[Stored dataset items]
☆ ☆ ☆ ☆ ☆ ☆ ☆

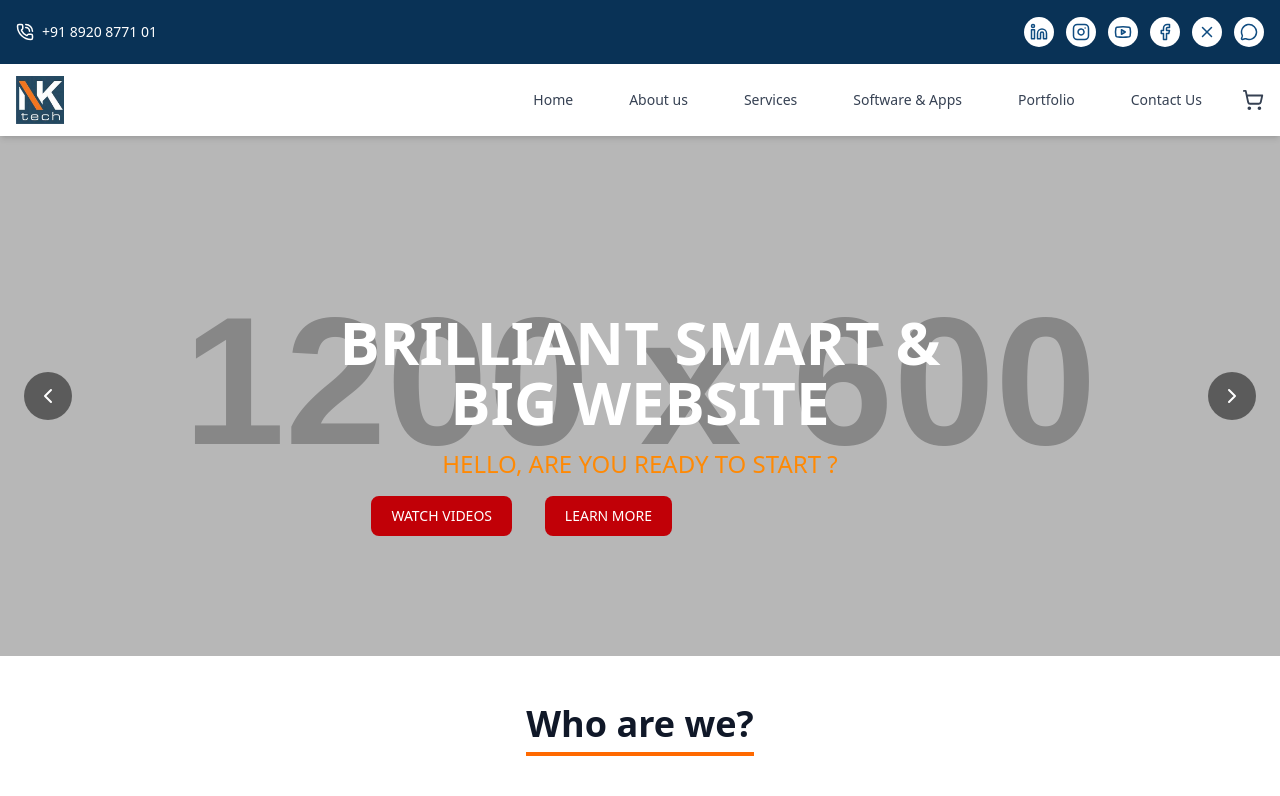
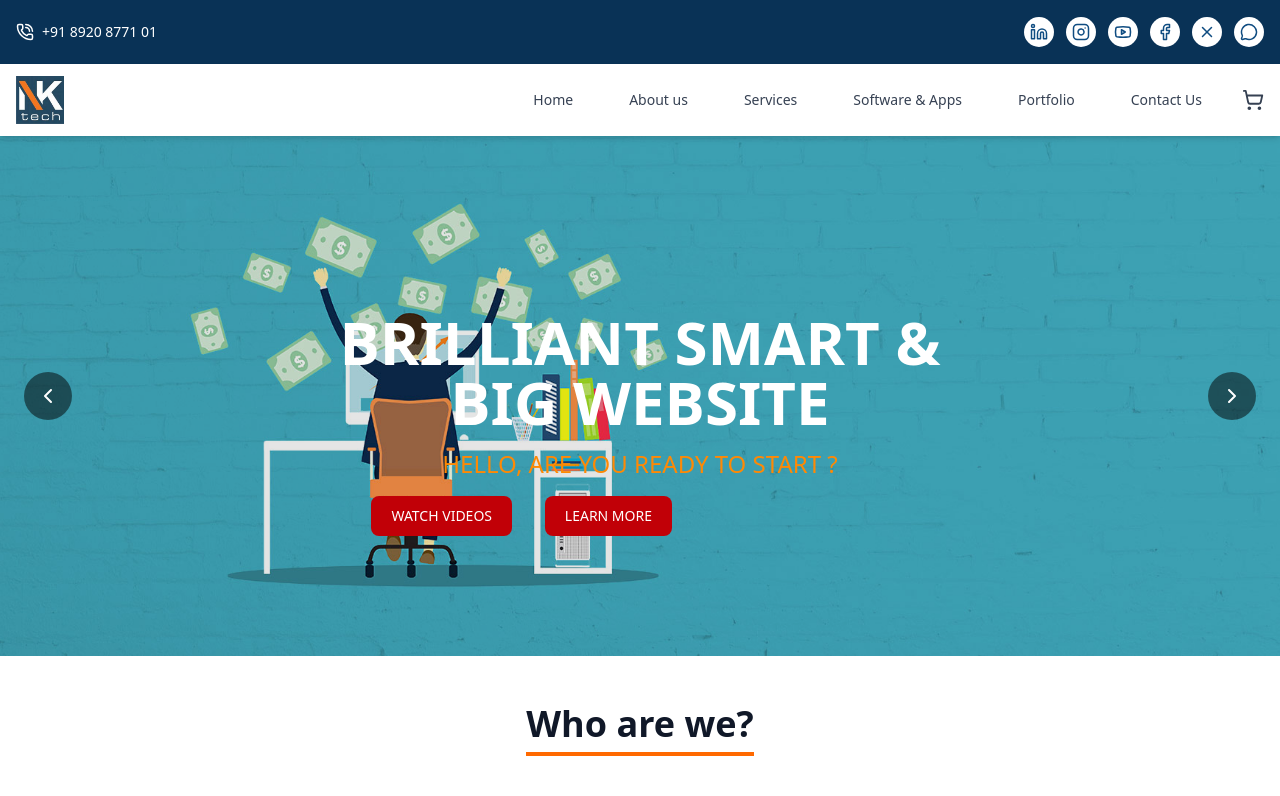
Before and after one commit to Erroug/NktechFinal, a React (Vite) app: page / in a window 1280 px wide. Shown: the top 796 px of the page. Built offline with nearby package versions, Linux system fonts and the light colour scheme.

Commit message:
images added

```diff
--- a/package.json
+++ b/package.json
@@ -11,6 +11,7 @@
   },
   "dependencies": {
     "@tailwindcss/vite": "^4.1.11",
+    "axios": "^1.11.0",
     "framer-motion": "^12.23.12",
     "lucide-react": "^0.536.0",
     "react": "^19.1.0",
--- a/src/components/AwardsAchievements.jsx
+++ b/src/components/AwardsAchievements.jsx
@@ -1,9 +1,8 @@
-// Using placeholder images for now to avoid build issues
-const awardImg = "https://via.placeholder.com/200x150?text=Govt+Projects";
-const WinnerImg = "https://via.placeholder.com/200x150?text=Winner";
-const RankImg = "https://via.placeholder.com/200x150?text=Ranked+Top";
-const GoogleImg = "https://via.placeholder.com/200x150?text=Google+Certified";
-const iphoneImg = "https://via.placeholder.com/200x150?text=iPhone+Toolbox";
+import awardImg from "../assets/govt-projects.png";
+import WinnerImg from "../assets/winner.png";
+import RankImg from "../assets/rank.png";
+import GoogleImg from "../assets/google-certified.png";
+import iphoneImg from "../assets/iphone-toolbox.jpg";
 const Card = ({ title, description, imgSrc, width, height }) => (
   <div className="w-75 p-1 bg-[#1f3b4d] text-white rounded-lg shadow-lg overflow-hidden">
     <img
--- a/src/components/ClientsMarquee.jsx
+++ b/src/components/ClientsMarquee.jsx
@@ -1,17 +1,21 @@
 // ClientsMarquee.jsx
 import React from "react";
+import drSweta from "../assets/dr-sweta-gupta.png";
+import fyra from "../assets/fyra.png";
+import mulBerry from "../assets/mulberry.png";
+import hawaHawai from "../assets/hawa-hawai.png";
+import medicarthIndia from "../assets/medicarthindia.webp";
+import realtyNerve from "../assets/realty-nerve.webp";
+import patentDraw from "../assets/patentdraw.webp";
 
 const logos = [
-  "https://via.placeholder.com/150x80?text=Client+1",
-  "https://via.placeholder.com/150x80?text=Client+2",
-  "https://via.placeholder.com/150x80?text=Client+3",
-  "https://via.placeholder.com/150x80?text=Client+4",
-  "https://via.placeholder.com/150x80?text=Client+5",
-  "https://via.placeholder.com/150x80?text=Client+6",
-  "https://via.placeholder.com/150x80?text=Client+7",
-  "https://via.placeholder.com/150x80?text=Client+8",
-  "https://via.placeholder.com/150x80?text=Client+9",
-  "https://via.placeholder.com/150x80?text=Client+10",
+  drSweta,
+  fyra,
+  mulBerry,
+  hawaHawai,
+  medicarthIndia,
+  realtyNerve,
+  patentDraw,
 ];
 
 
--- a/src/components/Consultation.jsx
+++ b/src/components/Consultation.jsx
@@ -1,5 +1,5 @@
 import React from "react";
-import backGround from '../assets/nktech-Consultation.jpg';
+import backGround from '../assets/nktech-consultation.jpg';
 
 const ConsultationSection = () => {
   return (
--- a/src/components/HeroSection.jsx
+++ b/src/components/HeroSection.jsx
@@ -1,10 +1,9 @@
 import React, { useEffect, useState } from "react";
 import { ChevronLeft, ChevronRight } from "lucide-react";
 
-// Using placeholder images for now to avoid build issues
-const seo = "https://via.placeholder.com/1200x600?text=SEO+Services";
-const marketing = "https://via.placeholder.com/1200x600?text=Digital+Marketing";
-const brilliantsmart = "https://via.placeholder.com/1200x600?text=Smart+Website";
+import seo from "../assets/slider_full1.jpg";
+import marketing from "../assets/slider_full2.jpg";
+import brilliantsmart from "../assets/slider_full3.jpg";
 
 
 
--- a/src/components/Testimonials.jsx
+++ b/src/components/Testimonials.jsx
@@ -1,6 +1,6 @@
 'use client';
 import { useState } from 'react';
-import RajivKhanna from "../assets/Rajivkhana.jpg";
+import RajivKhanna from "../assets/rajivkhana.jpg";
 import yajushkhanna from "../assets/yajush-khanna-1.jpg";
 import noprofile from "../assets/noprofile-06.svg";
 import { FaStar } from "react-icons/fa";
--- a/src/pages/SoftwareApps.jsx
+++ b/src/pages/SoftwareApps.jsx
@@ -1,48 +1,42 @@
-import React, { useState, useContext } from "react";
+import React, { useState, useEffect, useContext } from "react";
+import axios from "axios";
 import { CartContext } from "../context/CartContext.jsx";
 
 export default function SoftwareAndApps() {
   const [sortOption, setSortOption] = useState("default");
-  const [products, setProducts] = useState([
-    {
-      _id: "1",
-      title: "E-commerce Website",
-      price: 25000,
-      oldPrice: 30000,
-      image: "/src/assets/nktech-logo.jpg",
-      sale: true
-    },
-    {
-      _id: "2",
-      title: "Business Website",
-      price: 15000,
-      oldPrice: 20000,
-      image: "/src/assets/nktech-logo.jpg",
-      sale: true
-    },
-    {
-      _id: "3",
-      title: "Portfolio Website",
-      price: 8000,
-      image: "/src/assets/nktech-logo.jpg"
-    },
-    {
-      _id: "4",
-      title: "Blog Website",
-      price: 12000,
-      oldPrice: 15000,
-      image: "/src/assets/nktech-logo.jpg",
-      sale: true
+  const [products, setProducts] = useState([]);
+  const [loading, setLoading] = useState(true);
+  const { addToCart } = useContext(CartContext);
+
+  const fetchProducts = async (sort) => {
+    try {
+      setLoading(true);
+      const res = await axios.get(
+        `http://localhost:3000/api/product/products?sort=${sort}`
+      );
+      setProducts(res.data.data);
+    } catch (err) {
+      console.error(err);
+    } finally {
+      setLoading(false);
     }
-  ]);
-  const [loading, setLoading] = useState(false);
-  const { addToCart } = useContext(CartContext);
+  };
+
+  useEffect(() => {
+    fetchProducts(sortOption);
+  }, [sortOption]);
 
   const handleSort = (option) => {
     setSortOption(option);
-    // In a real app, you would sort the products here
-    // For now, we'll just update the sort option
   };
+
+  if (loading) {
+    return (
+      <div className="p-6 text-center text-lg text-gray-500 animate-pulse">
+        Loading products...
+      </div>
+    );
+  }
 
   return (
     <div className="p-6 max-w-7xl mx-auto bg-white min-h-screen">
```
Also changed, not shown: vercel.json (deleted).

☆ ☆ ☆ ☆ ☆ ☆ ☆

What this task involves. The data above should be returned in full, exactly as written, apart from its images.

Expected answer.
Before and after one commit to Erroug/NktechFinal, a React (Vite) app: page / in a window 1280 px wide. Shown: the top 796 px of the page. Built offline with nearby package versions, Linux system fonts and the light colour scheme.

Commit message:
images added

```diff
--- a/package.json
+++ b/package.json
@@ -11,6 +11,7 @@
   },
   "dependencies": {
     "@tailwindcss/vite": "^4.1.11",
+    "axios": "^1.11.0",
     "framer-motion": "^12.23.12",
     "lucide-react": "^0.536.0",
     "react": "^19.1.0",
--- a/src/components/AwardsAchievements.jsx
+++ b/src/components/AwardsAchievements.jsx
@@ -1,9 +1,8 @@
-// Using placeholder images for now to avoid build issues
-const awardImg = "https://via.placeholder.com/200x150?text=Govt+Projects";
-const WinnerImg = "https://via.placeholder.com/200x150?text=Winner";
-const RankImg = "https://via.placeholder.com/200x150?text=Ranked+Top";
-const GoogleImg = "https://via.placeholder.com/200x150?text=Google+Certified";
-const iphoneImg = "https://via.placeholder.com/200x150?text=iPhone+Toolbox";
+import awardImg from "../assets/govt-projects.png";
+import WinnerImg from "../assets/winner.png";
+import RankImg from "../assets/rank.png";
+import GoogleImg from "../assets/google-certified.png";
+import iphoneImg from "../assets/iphone-toolbox.jpg";
 const Card = ({ title, description, imgSrc, width, height }) => (
   <div className="w-75 p-1 bg-[#1f3b4d] text-white rounded-lg shadow-lg overflow-hidden">
     <img
--- a/src/components/ClientsMarquee.jsx
+++ b/src/components/ClientsMarquee.jsx
@@ -1,17 +1,21 @@
 // ClientsMarquee.jsx
 import React from "react";
+import drSweta from "../assets/dr-sweta-gupta.png";
+import fyra from "../assets/fyra.png";
+import mulBerry from "../assets/mulberry.png";
+import hawaHawai from "../assets/hawa-hawai.png";
+import medicarthIndia from "../assets/medicarthindia.webp";
+import realtyNerve from "../assets/realty-nerve.webp";
+import patentDraw from "../assets/patentdraw.webp";
 
 const logos = [
-  "https://via.placeholder.com/150x80?text=Client+1",
-  "https://via.placeholder.com/150x80?text=Client+2",
-  "https://via.placeholder.com/150x80?text=Client+3",
-  "https://via.placeholder.com/150x80?text=Client+4",
-  "https://via.placeholder.com/150x80?text=Client+5",
-  "https://via.placeholder.com/150x80?text=Client+6",
-  "https://via.placeholder.com/150x80?text=Client+7",
-  "https://via.placeholder.com/150x80?text=Client+8",
-  "https://via.placeholder.com/150x80?text=Client+9",
-  "https://via.placeholder.com/150x80?text=Client+10",
+  drSweta,
+  fyra,
+  mulBerry,
+  hawaHawai,
+  medicarthIndia,
+  realtyNerve,
+  patentDraw,
 ];
 
 
--- a/src/components/Consultation.jsx
+++ b/src/components/Consultation.jsx
@@ -1,5 +1,5 @@
 import React from "react";
-import backGround from '../assets/nktech-Consultation.jpg';
+import backGround from '../assets/nktech-consultation.jpg';
 
 const ConsultationSection = () => {
   return (
--- a/src/components/HeroSection.jsx
+++ b/src/components/HeroSection.jsx
@@ -1,10 +1,9 @@
 import React, { useEffect, useState } from "react";
 import { ChevronLeft, ChevronRight } from "lucide-react";
 
-// Using placeholder images for now to avoid build issues
-const seo = "https://via.placeholder.com/1200x600?text=SEO+Services";
-const marketing = "https://via.placeholder.com/1200x600?text=Digital+Marketing";
-const brilliantsmart = "https://via.placeholder.com/1200x600?text=Smart+Website";
+import seo from "../assets/slider_full1.jpg";
+import marketing from "../assets/slider_full2.jpg";
+import brilliantsmart from "../assets/slider_full3.jpg";
 
 
 
--- a/src/components/Testimonials.jsx
+++ b/src/components/Testimonials.jsx
@@ -1,6 +1,6 @@
 'use client';
 import { useState } from 'react';
-import RajivKhanna from "../assets/Rajivkhana.jpg";
+import RajivKhanna from "../assets/rajivkhana.jpg";
 import yajushkhanna from "../assets/yajush-khanna-1.jpg";
 import noprofile from "../assets/noprofile-06.svg";
 import { FaStar } from "react-icons/fa";
--- a/src/pages/SoftwareApps.jsx
+++ b/src/pages/SoftwareApps.jsx
@@ -1,48 +1,42 @@
-import React, { useState, useContext } from "react";
+import React, { useState, useEffect, useContext } from "react";
+import axios from "axios";
 import { CartContext } from "../context/CartContext.jsx";
 
 export default function SoftwareAndApps() {
   const [sortOption, setSortOption] = useState("default");
-  const [products, setProducts] = useState([
-    {
-      _id: "1",
-      title: "E-commerce Website",
-      price: 25000,
-      oldPrice: 30000,
-      image: "/src/assets/nktech-logo.jpg",
-      sale: true
-    },
-    {
-      _id: "2",
-      title: "Business Website",
-      price: 15000,
-      oldPrice: 20000,
-      image: "/src/assets/nktech-logo.jpg",
-      sale: true
-    },
-    {
-      _id: "3",
-      title: "Portfolio Website",
-      price: 8000,
-      image: "/src/assets/nktech-logo.jpg"
-    },
-    {
-      _id: "4",
-      title: "Blog Website",
-      price: 12000,
-      oldPrice: 15000,
-      image: "/src/assets/nktech-logo.jpg",
-      sale: true
+  const [products, setProducts] = useState([]);
+  const [loading, setLoading] = useState(true);
+  const { addToCart } = useContext(CartContext);
+
+  const fetchProducts = async (sort) => {
+    try {
+      setLoading(true);
+      const res = await axios.get(
+        `http://localhost:3000/api/product/products?sort=${sort}`
+      );
+      setProducts(res.data.data);
+    } catch (err) {
+      console.error(err);
+    } finally {
+      setLoading(false);
     }
-  ]);
-  const [loading, setLoading] = useState(false);
-  const { addToCart } = useContext(CartContext);
+  };
+
+  useEffect(() => {
+    fetchProducts(sortOption);
+  }, [sortOption]);
 
   const handleSort = (option) => {
     setSortOption(option);
-    // In a real app, you would sort the products here
-    // For now, we'll just update the sort option
   };
+
+  if (loading) {
+    return (
+      <div className="p-6 text-center text-lg text-gray-500 animate-pulse">
+        Loading products...
+      </div>
+    );
+  }
 
   return (
     <div className="p-6 max-w-7xl mx-auto bg-white min-h-screen">
```
Also changed, not shown: vercel.json (deleted).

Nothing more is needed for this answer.